- _WHAT THE TASK REQUIRES_
Copy the complete listing exactly as shown.

- _RECORDS FOR THE TASK_
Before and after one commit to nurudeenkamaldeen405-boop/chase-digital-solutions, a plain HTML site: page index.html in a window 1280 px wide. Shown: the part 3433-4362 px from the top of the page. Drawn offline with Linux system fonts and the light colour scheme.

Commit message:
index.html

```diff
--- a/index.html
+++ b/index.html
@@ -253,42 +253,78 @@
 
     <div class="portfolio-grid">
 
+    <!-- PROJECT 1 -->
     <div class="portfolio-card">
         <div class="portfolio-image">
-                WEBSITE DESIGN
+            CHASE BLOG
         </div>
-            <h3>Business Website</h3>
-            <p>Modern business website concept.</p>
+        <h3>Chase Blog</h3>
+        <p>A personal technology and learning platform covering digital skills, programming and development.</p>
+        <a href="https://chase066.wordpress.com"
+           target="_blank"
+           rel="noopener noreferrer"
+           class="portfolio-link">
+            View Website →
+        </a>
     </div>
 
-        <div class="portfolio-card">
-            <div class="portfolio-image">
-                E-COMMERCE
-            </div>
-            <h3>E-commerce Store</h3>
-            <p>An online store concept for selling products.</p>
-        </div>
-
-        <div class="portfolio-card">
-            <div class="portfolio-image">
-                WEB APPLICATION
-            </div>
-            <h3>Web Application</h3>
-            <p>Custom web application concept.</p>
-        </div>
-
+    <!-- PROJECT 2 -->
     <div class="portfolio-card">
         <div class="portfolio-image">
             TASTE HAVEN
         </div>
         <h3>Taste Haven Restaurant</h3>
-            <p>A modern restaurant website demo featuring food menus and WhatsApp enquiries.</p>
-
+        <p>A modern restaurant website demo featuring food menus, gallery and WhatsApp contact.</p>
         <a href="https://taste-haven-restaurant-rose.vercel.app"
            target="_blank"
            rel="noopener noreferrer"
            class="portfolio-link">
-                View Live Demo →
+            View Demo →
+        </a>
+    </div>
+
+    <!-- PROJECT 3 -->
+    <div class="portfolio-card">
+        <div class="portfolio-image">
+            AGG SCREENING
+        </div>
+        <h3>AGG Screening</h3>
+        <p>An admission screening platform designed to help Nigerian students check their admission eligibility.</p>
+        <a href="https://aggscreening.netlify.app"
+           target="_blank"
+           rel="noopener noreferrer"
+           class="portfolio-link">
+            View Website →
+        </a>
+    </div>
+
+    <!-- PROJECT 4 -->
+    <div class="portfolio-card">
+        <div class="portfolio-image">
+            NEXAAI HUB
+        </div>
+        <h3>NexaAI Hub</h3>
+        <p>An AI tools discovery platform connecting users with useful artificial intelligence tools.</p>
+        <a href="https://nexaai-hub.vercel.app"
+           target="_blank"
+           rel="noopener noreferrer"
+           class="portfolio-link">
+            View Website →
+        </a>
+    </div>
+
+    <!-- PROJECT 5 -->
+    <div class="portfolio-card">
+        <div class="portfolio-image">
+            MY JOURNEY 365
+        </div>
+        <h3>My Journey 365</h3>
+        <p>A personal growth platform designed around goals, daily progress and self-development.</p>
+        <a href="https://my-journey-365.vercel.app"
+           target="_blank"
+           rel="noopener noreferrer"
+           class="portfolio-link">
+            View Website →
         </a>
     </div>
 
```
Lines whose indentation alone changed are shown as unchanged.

- _RESULT FOR THIS EXERCISE_
Before and after one commit to nurudeenkamaldeen405-boop/chase-digital-solutions, a plain HTML site: page index.html in a window 1280 px wide. Shown: the part 3433-4362 px from the top of the page. Drawn offline with Linux system fonts and the light colour scheme.

Commit message:
index.html

```diff
--- a/index.html
+++ b/index.html
@@ -253,42 +253,78 @@
 
     <div class="portfolio-grid">
 
+    <!-- PROJECT 1 -->
     <div class="portfolio-card">
         <div class="portfolio-image">
-                WEBSITE DESIGN
+            CHASE BLOG
         </div>
-            <h3>Business Website</h3>
-            <p>Modern business website concept.</p>
+        <h3>Chase Blog</h3>
+        <p>A personal technology and learning platform covering digital skills, programming and development.</p>
+        <a href="https://chase066.wordpress.com"
+           target="_blank"
+           rel="noopener noreferrer"
+           class="portfolio-link">
+            View Website →
+        </a>
     </div>
 
-        <div class="portfolio-card">
-            <div class="portfolio-image">
-                E-COMMERCE
-            </div>
-            <h3>E-commerce Store</h3>
-            <p>An online store concept for selling products.</p>
-        </div>
-
-        <div class="portfolio-card">
-            <div class="portfolio-image">
-                WEB APPLICATION
-            </div>
-            <h3>Web Application</h3>
-            <p>Custom web application concept.</p>
-        </div>
-
+    <!-- PROJECT 2 -->
     <div class="portfolio-card">
         <div class="portfolio-image">
             TASTE HAVEN
         </div>
         <h3>Taste Haven Restaurant</h3>
-            <p>A modern restaurant website demo featuring food menus and WhatsApp enquiries.</p>
-
+        <p>A modern restaurant website demo featuring food menus, gallery and WhatsApp contact.</p>
         <a href="https://taste-haven-restaurant-rose.vercel.app"
            target="_blank"
            rel="noopener noreferrer"
            class="portfolio-link">
-                View Live Demo →
+            View Demo →
+        </a>
+    </div>
+
+    <!-- PROJECT 3 -->
+    <div class="portfolio-card">
+        <div class="portfolio-image">
+            AGG SCREENING
+        </div>
+        <h3>AGG Screening</h3>
+        <p>An admission screening platform designed to help Nigerian students check their admission eligibility.</p>
+        <a href="https://aggscreening.netlify.app"
+           target="_blank"
+           rel="noopener noreferrer"
+           class="portfolio-link">
+            View Website →
+        </a>
+    </div>
+
+    <!-- PROJECT 4 -->
+    <div class="portfolio-card">
+        <div class="portfolio-image">
+            NEXAAI HUB
+        </div>
+        <h3>NexaAI Hub</h3>
+        <p>An AI tools discovery platform connecting users with useful artificial intelligence tools.</p>
+        <a href="https://nexaai-hub.vercel.app"
+           target="_blank"
+           rel="noopener noreferrer"
+           class="portfolio-link">
+            View Website →
+        </a>
+    </div>
+
+    <!-- PROJECT 5 -->
+    <div class="portfolio-card">
+        <div class="portfolio-image">
+            MY JOURNEY 365
+        </div>
+        <h3>My Journey 365</h3>
+        <p>A personal growth platform designed around goals, daily progress and self-development.</p>
+        <a href="https://my-journey-365.vercel.app"
+           target="_blank"
+           rel="noopener noreferrer"
+           class="portfolio-link">
+            View Website →
         </a>
     </div>
 
```
Lines whose indentation alone changed are shown as unchanged.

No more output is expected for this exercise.